[[ Exercise input open ]]

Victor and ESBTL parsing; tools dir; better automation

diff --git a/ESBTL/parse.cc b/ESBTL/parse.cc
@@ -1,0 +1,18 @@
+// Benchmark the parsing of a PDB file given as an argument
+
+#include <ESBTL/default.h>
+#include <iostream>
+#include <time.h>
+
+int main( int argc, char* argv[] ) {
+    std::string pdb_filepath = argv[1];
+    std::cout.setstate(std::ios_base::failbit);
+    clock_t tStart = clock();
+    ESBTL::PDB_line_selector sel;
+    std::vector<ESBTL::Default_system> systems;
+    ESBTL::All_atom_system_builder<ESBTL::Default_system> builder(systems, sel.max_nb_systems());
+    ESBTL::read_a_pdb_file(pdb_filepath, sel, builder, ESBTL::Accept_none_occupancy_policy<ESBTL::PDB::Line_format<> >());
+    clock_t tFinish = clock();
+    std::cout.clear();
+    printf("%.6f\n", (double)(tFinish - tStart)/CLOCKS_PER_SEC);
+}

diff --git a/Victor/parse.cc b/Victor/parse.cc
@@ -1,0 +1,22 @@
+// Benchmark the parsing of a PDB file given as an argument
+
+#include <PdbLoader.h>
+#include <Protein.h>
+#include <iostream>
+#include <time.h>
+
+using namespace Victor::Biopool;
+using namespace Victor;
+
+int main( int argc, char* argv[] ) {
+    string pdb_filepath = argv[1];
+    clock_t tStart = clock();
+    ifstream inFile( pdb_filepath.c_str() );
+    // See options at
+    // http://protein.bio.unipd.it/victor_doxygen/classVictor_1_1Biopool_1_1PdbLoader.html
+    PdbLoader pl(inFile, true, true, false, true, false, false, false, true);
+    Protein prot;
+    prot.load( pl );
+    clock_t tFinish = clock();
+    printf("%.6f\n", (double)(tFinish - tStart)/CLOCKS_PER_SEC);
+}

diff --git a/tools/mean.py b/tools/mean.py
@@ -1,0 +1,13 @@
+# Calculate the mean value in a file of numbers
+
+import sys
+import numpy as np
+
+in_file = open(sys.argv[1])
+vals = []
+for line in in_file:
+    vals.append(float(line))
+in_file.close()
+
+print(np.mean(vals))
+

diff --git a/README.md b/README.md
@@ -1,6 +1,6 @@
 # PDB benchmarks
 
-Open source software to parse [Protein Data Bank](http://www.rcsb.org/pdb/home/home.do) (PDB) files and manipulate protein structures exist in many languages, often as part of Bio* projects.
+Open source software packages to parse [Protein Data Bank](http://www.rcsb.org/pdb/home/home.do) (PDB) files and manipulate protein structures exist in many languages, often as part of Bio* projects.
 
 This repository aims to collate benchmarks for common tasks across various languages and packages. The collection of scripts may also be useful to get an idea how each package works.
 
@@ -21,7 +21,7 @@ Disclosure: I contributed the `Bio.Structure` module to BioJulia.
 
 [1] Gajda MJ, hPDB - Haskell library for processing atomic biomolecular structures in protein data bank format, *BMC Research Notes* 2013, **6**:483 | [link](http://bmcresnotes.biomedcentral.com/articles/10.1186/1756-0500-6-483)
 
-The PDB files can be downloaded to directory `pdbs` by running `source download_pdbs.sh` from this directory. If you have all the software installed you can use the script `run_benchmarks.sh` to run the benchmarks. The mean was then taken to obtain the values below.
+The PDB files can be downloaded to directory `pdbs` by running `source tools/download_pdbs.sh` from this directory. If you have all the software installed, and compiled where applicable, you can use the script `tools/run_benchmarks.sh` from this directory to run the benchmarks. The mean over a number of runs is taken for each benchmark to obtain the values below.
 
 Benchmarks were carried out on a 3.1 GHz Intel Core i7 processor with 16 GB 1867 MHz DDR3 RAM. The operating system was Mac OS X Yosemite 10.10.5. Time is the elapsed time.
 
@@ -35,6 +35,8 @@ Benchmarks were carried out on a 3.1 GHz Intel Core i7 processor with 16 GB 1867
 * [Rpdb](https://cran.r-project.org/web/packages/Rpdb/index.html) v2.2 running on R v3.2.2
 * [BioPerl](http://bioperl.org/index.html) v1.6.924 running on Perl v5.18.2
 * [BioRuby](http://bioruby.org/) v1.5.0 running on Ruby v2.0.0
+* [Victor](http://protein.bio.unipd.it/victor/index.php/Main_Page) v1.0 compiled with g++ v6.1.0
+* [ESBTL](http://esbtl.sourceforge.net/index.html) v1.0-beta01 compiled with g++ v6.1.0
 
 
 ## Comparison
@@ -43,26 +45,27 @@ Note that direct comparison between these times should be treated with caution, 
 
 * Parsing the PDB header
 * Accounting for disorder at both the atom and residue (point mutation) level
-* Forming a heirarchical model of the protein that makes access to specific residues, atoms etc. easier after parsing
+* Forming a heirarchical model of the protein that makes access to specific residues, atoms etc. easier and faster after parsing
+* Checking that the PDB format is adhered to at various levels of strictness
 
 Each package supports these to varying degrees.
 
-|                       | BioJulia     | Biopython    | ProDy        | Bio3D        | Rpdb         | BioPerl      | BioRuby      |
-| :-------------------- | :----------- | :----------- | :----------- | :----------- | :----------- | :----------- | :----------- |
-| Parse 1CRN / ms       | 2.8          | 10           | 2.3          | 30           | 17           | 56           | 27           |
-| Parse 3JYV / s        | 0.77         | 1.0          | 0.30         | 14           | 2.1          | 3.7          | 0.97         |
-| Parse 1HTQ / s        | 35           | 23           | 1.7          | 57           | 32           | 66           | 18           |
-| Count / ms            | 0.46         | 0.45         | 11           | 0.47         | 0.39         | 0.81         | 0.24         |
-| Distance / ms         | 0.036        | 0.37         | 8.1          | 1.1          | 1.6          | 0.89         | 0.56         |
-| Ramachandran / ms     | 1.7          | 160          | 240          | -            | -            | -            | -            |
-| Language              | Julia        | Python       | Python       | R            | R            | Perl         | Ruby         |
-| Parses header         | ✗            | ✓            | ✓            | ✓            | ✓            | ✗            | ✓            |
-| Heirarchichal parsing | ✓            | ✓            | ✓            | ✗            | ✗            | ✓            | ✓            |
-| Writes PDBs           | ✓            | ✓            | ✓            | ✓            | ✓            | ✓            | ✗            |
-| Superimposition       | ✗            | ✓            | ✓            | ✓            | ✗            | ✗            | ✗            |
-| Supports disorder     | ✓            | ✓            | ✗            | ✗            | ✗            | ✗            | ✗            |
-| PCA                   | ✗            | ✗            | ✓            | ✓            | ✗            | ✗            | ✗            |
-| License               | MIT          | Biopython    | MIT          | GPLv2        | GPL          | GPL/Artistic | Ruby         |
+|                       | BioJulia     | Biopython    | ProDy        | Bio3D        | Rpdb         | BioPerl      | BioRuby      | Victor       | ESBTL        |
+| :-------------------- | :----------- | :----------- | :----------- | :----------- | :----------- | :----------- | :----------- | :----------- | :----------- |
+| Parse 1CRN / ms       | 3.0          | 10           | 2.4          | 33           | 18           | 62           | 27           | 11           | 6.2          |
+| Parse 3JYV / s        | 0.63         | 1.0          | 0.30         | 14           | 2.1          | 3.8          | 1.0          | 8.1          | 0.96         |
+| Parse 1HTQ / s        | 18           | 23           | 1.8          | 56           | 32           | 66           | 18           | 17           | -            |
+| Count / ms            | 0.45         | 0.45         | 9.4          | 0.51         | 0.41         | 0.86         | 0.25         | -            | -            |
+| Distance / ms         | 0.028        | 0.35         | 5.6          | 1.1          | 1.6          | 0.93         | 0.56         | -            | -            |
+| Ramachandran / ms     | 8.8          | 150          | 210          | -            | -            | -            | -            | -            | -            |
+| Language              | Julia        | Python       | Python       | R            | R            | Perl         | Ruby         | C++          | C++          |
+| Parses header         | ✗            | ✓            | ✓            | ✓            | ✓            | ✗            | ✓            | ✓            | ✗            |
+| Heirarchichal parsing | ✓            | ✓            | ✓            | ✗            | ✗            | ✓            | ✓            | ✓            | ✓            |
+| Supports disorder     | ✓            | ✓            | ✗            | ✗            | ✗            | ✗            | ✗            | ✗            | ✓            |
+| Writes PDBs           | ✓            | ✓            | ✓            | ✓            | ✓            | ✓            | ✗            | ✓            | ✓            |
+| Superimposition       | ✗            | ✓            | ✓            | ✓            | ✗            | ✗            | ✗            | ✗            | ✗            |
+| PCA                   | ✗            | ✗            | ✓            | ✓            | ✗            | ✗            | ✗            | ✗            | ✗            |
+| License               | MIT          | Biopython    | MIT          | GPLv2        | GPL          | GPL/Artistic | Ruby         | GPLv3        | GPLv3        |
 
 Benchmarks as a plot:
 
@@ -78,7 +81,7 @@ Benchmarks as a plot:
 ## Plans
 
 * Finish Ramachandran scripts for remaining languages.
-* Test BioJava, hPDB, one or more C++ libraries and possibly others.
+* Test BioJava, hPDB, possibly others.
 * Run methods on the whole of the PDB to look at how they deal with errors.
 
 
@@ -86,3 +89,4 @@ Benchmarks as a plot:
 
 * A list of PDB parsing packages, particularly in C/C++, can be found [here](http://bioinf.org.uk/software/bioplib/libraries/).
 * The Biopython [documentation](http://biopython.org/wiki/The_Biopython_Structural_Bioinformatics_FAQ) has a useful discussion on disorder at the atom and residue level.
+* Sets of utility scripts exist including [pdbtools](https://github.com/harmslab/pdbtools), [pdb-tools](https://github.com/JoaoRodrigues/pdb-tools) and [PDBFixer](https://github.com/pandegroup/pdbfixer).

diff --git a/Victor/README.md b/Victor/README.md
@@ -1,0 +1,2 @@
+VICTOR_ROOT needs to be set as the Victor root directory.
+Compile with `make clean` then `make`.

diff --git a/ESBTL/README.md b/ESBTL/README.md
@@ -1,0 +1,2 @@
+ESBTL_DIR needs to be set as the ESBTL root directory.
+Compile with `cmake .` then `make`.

[[ Exercise input closed ]]

**Problem to work on**
Lines in the data that hold "include" must be located and copied.

**Exercise response**
+#include <ESBTL/default.h>
+#include <iostream>
+#include <time.h>
+#include <PdbLoader.h>
+#include <Protein.h>
+#include <iostream>
+#include <time.h>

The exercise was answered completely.